### Exercise aim:
Wherever a line in the data holds the word "Before", pull that line out.

### Data excerpts:
"""
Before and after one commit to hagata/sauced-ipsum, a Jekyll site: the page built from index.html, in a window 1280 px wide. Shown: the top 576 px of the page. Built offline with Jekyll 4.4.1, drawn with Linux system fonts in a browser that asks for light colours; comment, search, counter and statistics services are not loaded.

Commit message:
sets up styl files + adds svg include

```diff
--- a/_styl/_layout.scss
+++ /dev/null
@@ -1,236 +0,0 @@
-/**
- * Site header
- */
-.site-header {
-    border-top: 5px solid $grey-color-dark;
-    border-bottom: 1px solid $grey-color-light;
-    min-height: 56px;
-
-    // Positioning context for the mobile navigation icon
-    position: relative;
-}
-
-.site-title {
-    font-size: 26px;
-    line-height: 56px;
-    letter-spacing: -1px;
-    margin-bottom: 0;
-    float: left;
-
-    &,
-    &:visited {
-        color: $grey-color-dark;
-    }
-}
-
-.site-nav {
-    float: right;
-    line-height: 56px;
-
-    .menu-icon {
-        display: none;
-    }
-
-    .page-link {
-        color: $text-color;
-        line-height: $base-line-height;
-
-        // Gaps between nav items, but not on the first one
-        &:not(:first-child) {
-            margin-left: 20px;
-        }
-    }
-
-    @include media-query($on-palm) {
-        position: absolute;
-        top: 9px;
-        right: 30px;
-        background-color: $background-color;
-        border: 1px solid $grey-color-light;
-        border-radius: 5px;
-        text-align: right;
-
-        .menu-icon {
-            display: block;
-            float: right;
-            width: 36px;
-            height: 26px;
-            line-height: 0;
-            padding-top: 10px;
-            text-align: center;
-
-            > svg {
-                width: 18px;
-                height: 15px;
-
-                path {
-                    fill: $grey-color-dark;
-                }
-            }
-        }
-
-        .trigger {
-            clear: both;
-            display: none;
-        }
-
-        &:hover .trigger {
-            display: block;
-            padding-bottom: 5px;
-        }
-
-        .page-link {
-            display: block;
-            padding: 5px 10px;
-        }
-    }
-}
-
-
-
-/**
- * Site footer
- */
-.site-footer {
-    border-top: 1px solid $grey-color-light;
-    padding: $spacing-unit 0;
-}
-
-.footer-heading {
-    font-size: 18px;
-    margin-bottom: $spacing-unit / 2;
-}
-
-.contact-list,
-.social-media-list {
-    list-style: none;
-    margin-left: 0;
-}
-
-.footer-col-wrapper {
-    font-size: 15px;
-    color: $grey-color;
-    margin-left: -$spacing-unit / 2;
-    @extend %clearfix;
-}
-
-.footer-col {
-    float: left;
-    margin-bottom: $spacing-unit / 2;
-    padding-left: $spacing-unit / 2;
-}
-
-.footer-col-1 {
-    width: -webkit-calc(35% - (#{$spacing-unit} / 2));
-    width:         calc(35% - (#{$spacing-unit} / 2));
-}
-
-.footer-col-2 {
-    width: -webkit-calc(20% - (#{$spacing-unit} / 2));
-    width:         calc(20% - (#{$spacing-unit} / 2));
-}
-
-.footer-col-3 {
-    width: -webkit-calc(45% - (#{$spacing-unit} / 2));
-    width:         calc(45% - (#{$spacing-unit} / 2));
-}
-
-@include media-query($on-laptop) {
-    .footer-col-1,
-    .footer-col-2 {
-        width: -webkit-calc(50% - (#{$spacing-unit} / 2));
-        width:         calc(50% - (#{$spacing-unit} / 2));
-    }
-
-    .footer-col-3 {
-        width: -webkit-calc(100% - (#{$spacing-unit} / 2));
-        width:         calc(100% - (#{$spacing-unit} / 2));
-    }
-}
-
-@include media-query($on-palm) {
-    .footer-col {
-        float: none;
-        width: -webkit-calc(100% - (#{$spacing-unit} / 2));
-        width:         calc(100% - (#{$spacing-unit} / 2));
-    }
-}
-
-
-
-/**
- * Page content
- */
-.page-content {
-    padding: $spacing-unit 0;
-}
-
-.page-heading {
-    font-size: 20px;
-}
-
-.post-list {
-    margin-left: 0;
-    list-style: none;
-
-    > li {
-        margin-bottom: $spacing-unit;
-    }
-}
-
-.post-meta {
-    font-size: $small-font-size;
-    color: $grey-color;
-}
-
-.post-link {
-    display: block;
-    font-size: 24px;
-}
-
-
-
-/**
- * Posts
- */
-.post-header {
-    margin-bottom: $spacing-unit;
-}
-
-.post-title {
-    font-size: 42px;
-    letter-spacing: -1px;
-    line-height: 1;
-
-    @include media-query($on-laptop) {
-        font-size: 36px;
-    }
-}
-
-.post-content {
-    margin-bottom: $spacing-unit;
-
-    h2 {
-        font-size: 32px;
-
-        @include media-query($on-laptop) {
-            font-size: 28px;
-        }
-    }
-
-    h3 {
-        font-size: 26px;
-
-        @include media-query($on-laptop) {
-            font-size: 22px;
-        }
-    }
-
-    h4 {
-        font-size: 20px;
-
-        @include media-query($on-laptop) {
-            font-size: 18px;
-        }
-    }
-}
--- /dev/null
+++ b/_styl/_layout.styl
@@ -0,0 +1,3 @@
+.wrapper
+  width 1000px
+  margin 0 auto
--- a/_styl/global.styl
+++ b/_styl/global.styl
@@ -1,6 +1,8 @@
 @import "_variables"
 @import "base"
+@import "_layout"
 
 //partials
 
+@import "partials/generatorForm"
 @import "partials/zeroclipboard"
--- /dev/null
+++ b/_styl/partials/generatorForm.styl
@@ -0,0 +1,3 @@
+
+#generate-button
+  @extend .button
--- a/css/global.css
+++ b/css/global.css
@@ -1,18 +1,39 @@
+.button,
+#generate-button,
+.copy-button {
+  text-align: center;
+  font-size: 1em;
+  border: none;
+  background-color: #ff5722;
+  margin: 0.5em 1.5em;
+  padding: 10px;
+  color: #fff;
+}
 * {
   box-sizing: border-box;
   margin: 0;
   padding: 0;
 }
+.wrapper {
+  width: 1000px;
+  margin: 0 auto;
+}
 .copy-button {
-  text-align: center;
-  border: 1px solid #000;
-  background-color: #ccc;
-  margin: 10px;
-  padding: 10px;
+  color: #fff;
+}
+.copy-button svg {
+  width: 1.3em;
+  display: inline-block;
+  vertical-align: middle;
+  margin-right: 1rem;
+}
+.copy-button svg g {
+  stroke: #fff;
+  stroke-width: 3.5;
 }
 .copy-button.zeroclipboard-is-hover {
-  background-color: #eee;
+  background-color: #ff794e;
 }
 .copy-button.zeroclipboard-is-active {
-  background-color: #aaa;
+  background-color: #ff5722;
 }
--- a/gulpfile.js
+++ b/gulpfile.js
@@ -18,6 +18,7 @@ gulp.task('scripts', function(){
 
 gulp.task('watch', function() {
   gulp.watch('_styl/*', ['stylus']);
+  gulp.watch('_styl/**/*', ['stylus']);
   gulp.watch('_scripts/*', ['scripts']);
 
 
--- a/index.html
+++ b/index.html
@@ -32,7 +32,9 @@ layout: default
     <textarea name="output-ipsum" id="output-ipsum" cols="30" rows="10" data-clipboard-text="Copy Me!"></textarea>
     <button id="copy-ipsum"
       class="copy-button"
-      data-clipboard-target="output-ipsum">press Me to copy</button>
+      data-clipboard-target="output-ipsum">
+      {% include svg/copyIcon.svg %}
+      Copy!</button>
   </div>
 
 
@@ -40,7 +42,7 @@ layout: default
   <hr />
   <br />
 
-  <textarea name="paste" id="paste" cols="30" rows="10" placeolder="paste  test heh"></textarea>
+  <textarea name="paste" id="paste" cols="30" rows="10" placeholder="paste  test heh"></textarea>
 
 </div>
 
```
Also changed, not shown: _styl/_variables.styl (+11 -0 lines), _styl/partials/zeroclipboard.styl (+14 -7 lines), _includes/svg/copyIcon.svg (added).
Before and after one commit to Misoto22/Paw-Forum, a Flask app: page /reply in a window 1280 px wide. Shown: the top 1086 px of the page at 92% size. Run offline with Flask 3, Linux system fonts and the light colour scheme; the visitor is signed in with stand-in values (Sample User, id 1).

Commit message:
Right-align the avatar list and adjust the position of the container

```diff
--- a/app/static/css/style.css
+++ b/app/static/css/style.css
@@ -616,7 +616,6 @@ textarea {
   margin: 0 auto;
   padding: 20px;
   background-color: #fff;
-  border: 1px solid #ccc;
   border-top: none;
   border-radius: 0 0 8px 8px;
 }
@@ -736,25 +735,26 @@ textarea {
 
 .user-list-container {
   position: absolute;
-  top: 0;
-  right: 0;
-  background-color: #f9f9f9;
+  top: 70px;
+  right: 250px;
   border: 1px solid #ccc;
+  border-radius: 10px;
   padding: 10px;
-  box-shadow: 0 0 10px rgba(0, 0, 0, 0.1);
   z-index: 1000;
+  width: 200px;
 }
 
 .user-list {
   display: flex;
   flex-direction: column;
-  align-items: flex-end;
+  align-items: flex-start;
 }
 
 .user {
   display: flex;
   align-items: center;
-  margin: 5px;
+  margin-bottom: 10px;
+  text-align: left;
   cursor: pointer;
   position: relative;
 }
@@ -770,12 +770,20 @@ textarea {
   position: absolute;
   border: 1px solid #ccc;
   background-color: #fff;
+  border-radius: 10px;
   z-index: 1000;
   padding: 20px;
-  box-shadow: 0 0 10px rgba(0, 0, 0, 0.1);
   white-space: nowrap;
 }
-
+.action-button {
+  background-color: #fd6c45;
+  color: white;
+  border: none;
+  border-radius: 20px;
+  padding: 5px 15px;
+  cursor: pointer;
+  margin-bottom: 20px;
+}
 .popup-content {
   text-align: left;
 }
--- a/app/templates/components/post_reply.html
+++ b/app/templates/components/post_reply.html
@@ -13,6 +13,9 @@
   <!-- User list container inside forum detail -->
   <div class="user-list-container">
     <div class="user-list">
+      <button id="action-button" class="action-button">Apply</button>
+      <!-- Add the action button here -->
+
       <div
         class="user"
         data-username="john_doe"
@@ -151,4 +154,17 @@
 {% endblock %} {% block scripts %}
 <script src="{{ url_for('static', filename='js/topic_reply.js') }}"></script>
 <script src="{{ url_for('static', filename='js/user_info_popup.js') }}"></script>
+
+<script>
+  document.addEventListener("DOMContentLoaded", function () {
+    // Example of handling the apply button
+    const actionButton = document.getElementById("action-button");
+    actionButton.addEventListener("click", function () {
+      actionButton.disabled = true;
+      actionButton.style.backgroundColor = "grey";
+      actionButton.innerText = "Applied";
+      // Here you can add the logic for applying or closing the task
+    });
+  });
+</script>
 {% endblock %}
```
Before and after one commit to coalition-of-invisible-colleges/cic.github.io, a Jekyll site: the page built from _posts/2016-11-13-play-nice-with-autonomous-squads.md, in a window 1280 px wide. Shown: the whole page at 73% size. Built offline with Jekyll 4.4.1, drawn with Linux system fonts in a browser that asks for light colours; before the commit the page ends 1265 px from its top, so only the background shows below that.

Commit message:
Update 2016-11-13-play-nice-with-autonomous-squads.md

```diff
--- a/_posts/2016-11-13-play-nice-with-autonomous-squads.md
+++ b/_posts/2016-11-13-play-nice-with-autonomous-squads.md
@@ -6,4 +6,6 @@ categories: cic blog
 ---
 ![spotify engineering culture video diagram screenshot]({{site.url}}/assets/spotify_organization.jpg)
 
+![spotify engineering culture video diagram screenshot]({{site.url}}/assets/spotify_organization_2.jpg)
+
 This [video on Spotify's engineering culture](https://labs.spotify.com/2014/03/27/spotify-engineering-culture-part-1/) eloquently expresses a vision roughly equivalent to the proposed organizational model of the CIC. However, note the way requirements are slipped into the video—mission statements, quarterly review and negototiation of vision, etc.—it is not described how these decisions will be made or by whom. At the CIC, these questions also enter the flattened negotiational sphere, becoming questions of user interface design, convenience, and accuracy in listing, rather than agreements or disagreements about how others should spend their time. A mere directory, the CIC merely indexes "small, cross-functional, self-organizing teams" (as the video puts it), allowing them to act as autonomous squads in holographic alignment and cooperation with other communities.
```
"""
### Task answer:
Before and after one commit to hagata/sauced-ipsum, a Jekyll site: the page built from index.html, in a window 1280 px wide. Shown: the top 576 px of the page. Built offline with Jekyll 4.4.1, drawn with Linux system fonts in a browser that asks for light colours; comment, search, counter and statistics services are not loaded.
Before and after one commit to Misoto22/Paw-Forum, a Flask app: page /reply in a window 1280 px wide. Shown: the top 1086 px of the page at 92% size. Run offline with Flask 3, Linux system fonts and the light colour scheme; the visitor is signed in with stand-in values (Sample User, id 1).
Before and after one commit to coalition-of-invisible-colleges/cic.github.io, a Jekyll site: the page built from _posts/2016-11-13-play-nice-with-autonomous-squads.md, in a window 1280 px wide. Shown: the whole page at 73% size. Built offline with Jekyll 4.4.1, drawn with Linux system fonts in a browser that asks for light colours; before the commit the page ends 1265 px from its top, so only the background shows below that.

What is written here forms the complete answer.